“Cost increases are pervasive,” he lamented. “Despite all the attention it has generated this year, Mylan’s Epipen is not even on our top 20 list for either high price increases or spending overall in 2015. Many of these have been ongoing for a while with real patient impact, and some are big stories waiting to happen.”
“You know, last year when I spoke here, the price increases at Turing [Pharmaceuticals] were making news, and I told you I didn’t want this industry to be defined by its worst actors,” he said, referring to the company that was headed by Martin Shkreli at the time. “I defended the industry then, but the more data that’s revealed, the more bad actors you find, and I’m telling you now: it’s too many.”
And Slavitt offered some data to illustrate his concerns: Total prescription drug spending in 2015 was about $457 billion, or 16.7 percent of health care spending. Based on recent trends, Slavitt said CMS is projecting average annual increases of 6.7 percent through 2025. Medicare Part B drug spending, meanwhile, doubled from 2007 to 2015, and Part D costs increased 8.4 percent between 2013 and 2015
“Specialty drugs are a big part of the equation,” he explained. “In 2014, they accounted for 31.8 percent or spending despite representing only 1 percent of prescriptions. However, of the 20 drugs with the highest per-unit cost increases in Medicaid, seven were generic drugs. Those products had increases in price ranging from 140 percent to nearly 500 percent between 2014 and 2015.”
“These numbers don’t give us the full picture, but they do help to draw attention to a problem that is an increasing source of worry for families across the country,” he said. “Drug costs have become the health policy issue Americans are most anxious to see us act on, and we have a responsibility to them to explore all the options available us to make their medications more affordable.”
His remarks, which were subsequently posted on his CMS blog, come at a time of high anxiety over prescription drug prices.
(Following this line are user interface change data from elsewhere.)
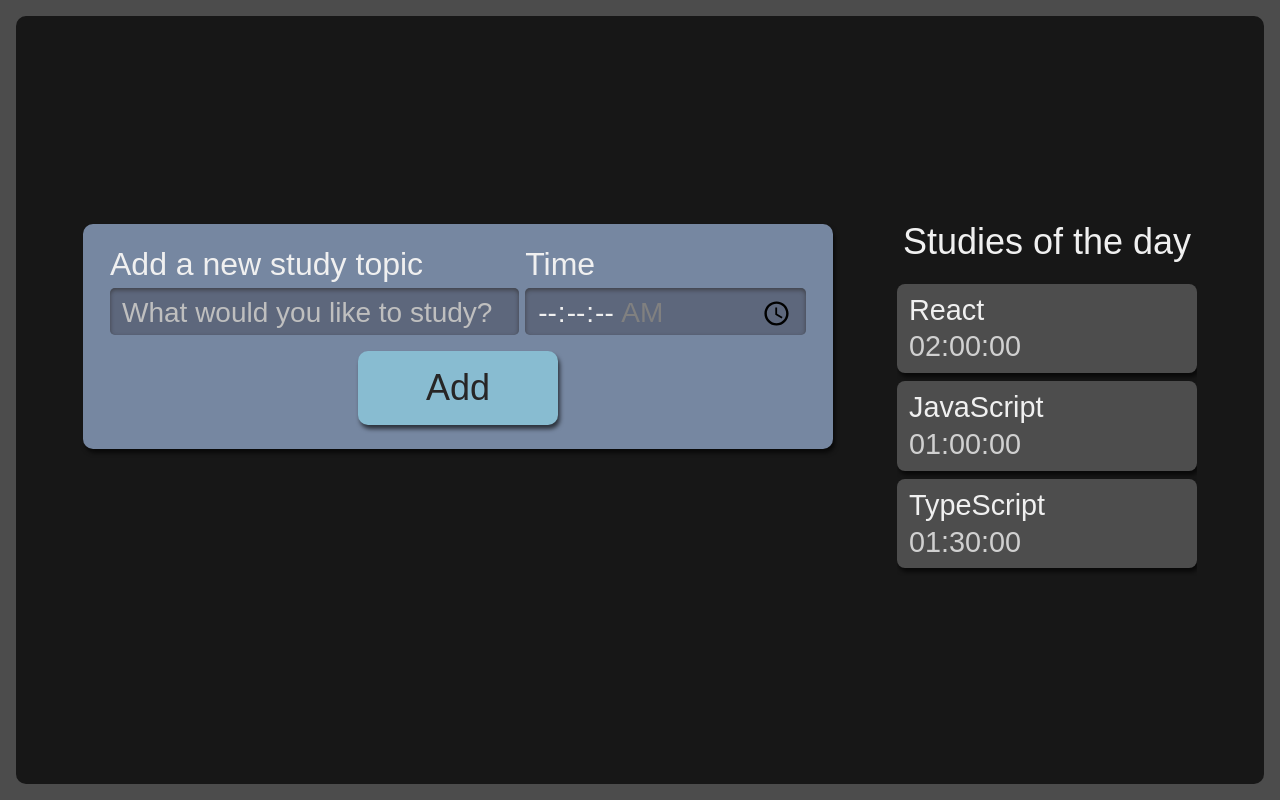
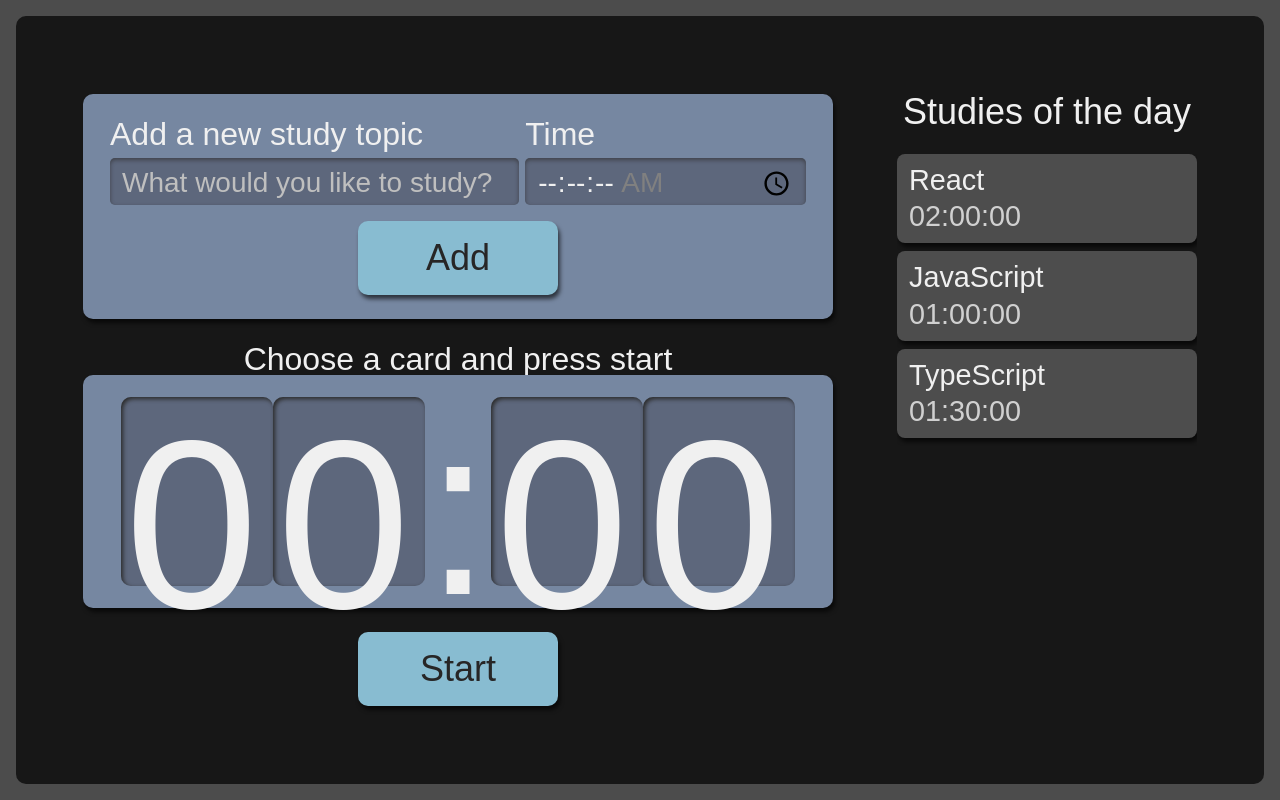
Before and after one commit to artenlf/react-typescript-studies, a React (Create React App) app: page / in a window 1280 px wide. Built offline with nearby package versions, Linux system fonts and the light colour scheme.

Commit message:
Codes - lesson 10 - Stopwatch and Clock components

```diff
--- /dev/null
+++ b/src/components/Clock/Clock.module.scss
@@ -0,0 +1,21 @@
+.clockNumber {
+    background-color: #5D677C;
+    box-shadow: 2px 2px 4px #2B2B2B inset;
+    height: 3.6rem;
+    width: 3rem;
+    padding: 8px 4px;
+    border-radius: 10px;
+
+    @media screen and (min-width:1280px) {
+      height: 10.8rem;
+      width: 9rem;
+    }
+  }
+
+  .clockColon {
+    height: 4.2rem;
+
+    @media screen and (min-width:1280px) {
+      height: 12.6rem;
+    }
+  }
--- /dev/null
+++ b/src/components/Clock/Clock.tsx
@@ -0,0 +1,15 @@
+import style from "./Clock.module.scss";
+
+const Clock = () => {
+  return (
+    <>
+      <span className={style.clockNumber}>0</span>
+      <span className={style.clockNumber}>0</span>
+      <span className={style.clockColon}>:</span>
+      <span className={style.clockNumber}>0</span>
+      <span className={style.clockNumber}>0</span>
+    </>
+  );
+};
+
+export default Clock;
--- /dev/null
+++ b/src/components/Stopwatch/Stopwatch.module.scss
@@ -0,0 +1,59 @@
+.stopwatch {
+    display: flex;
+    flex-direction: column;
+    align-items: center;
+    grid-area: stopwatch;
+
+    .clockWrapper {
+      align-items: center;
+      background-color: #7687A1;
+      border-radius: 10px;
+      box-shadow: 2px 4px 4px #0000009F;
+      box-sizing: border-box;
+      display: flex;
+      font-size: 5rem;
+      justify-content: center;
+      margin-bottom: 24px;
+      padding: 16px 12px;
+      width: 100%;
+    }
+
+    .title {
+      font-size: 2rem;
+    }
+
+    button {
+      background-color: #88bcd1;
+      border-radius: 10px;
+      box-shadow: 2px 4px 4px #0000009F;
+      color: #272626;
+      cursor: pointer;
+      font-size: 1.25rem;
+      padding: 16px;
+      width: 150px;
+
+      &:active {
+        background-color: #7CA6B7;
+        box-shadow: 2px 2px 4px #0000009F inset;
+        cursor: auto;
+      }
+    }
+
+    @media screen and (min-width:1280px) {
+
+      .clockWrapper{
+        font-size: 15rem;
+      }
+
+      p {
+        font-size: 2rem;
+      }
+
+      button {
+        grid-column-start: span 2;
+        justify-self: center;
+        width: 200px;
+        font-size: 2.25rem;
+      }
+    }
+  }
--- /dev/null
+++ b/src/components/Stopwatch/Stopwatch.tsx
@@ -0,0 +1,17 @@
+import Button from "../Button/Button";
+import Clock from "../Clock/Clock";
+import style from "./Stopwatch.module.scss";
+
+const Stopwatch = () => {
+  return (
+    <div className={style.stopwatch}>
+      <p className={style.title}>Choose a card and press start</p>
+      <div className={style.clockWrapper}>
+        <Clock />
+      </div>
+      <Button>Start</Button>
+    </div>
+  );
+};
+
+export default Stopwatch;
--- a/src/pages/App.tsx
+++ b/src/pages/App.tsx
@@ -1,5 +1,6 @@
 import Form from "../components/Form/Form";
 import List from "../components/List/List";
+import Stopwatch from "../components/Stopwatch/Stopwatch";
 import style from "./App.module.scss";
 
 function App() {
@@ -7,6 +8,7 @@
     <div className={style.AppStyle}>
       <Form />
       <List />
+      <Stopwatch />
     </div>
   );
 }
```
A recent Kaiser Family Foundation poll found that reducing costs should be the biggest priority for the next President and Congress when it comes to lowering overall health costs, and 63 percent want government to take action.
Indeed, Californians will vote tomorrow on a ballot measure that would require state agencies to pay no more than the US Department of Veterans Affairs. And a dozen state legislatures, including California, have pursued bills that would require drug makers to either justify certain prices or disclose costs in hopes of gaining transparency into pricing decisions. Only Vermont has passed such a law, though.
To what extent the federal government will take action remains to be seen. A bill similar to the state bills was recently introduced in Congress. CMS is trying to launch what it calls a project to lower Medicare Part B costs. And an increasing number of Congressional lawmakers are calling for probes into various drug makers that have raised prices. Mylan Pharmaceuticals is the latest example.
For its part, the pharmaceutical industry argues innovation will dry up if price caps are enacted. Mostly, though, companies are responding defensively. Drug makers are spending $109 million to fight the California ballot measure and will pay another $100 million to their industry trade group to battle other pricing initiatives and dissuade Congress from passing unfavorable legislation.
Another argument industry makes is about the value of medicines. But Slavitt dismissed that.
“I hear occasionally from some that life sciences needs to tell its ‘value story’ better. Perhaps,” he said, “but it also needs to do the math. If something is growing by 11 percent, unless it’s causing something else to decrease by 12 percent, it’s not going to last forever. The reality is that in the next few years these costs will put unsustainable pressure on the Medicare program, and action is going to be necessary to address them. For my successor, this will likely be a big priority as well.”
Slavitt tried to end his talk on a more conciliatory note, though.
“What you choose to do as an industry will help define the next several years. So the question is: can we have both innovation and the affordability necessary to make it accessible? I think the answer is yes,” he said. “These two goals shouldn’t be in opposition.”
“In every-forward looking industry outside of health care, we see that competition actually fuels innovation, and affordability improves alongside the development of new technologies,” he said. “There are plenty of policy options and certainly a number of ways innovators like you can choose to respond – from disputing the math and fighting it, to looking for win-wins.”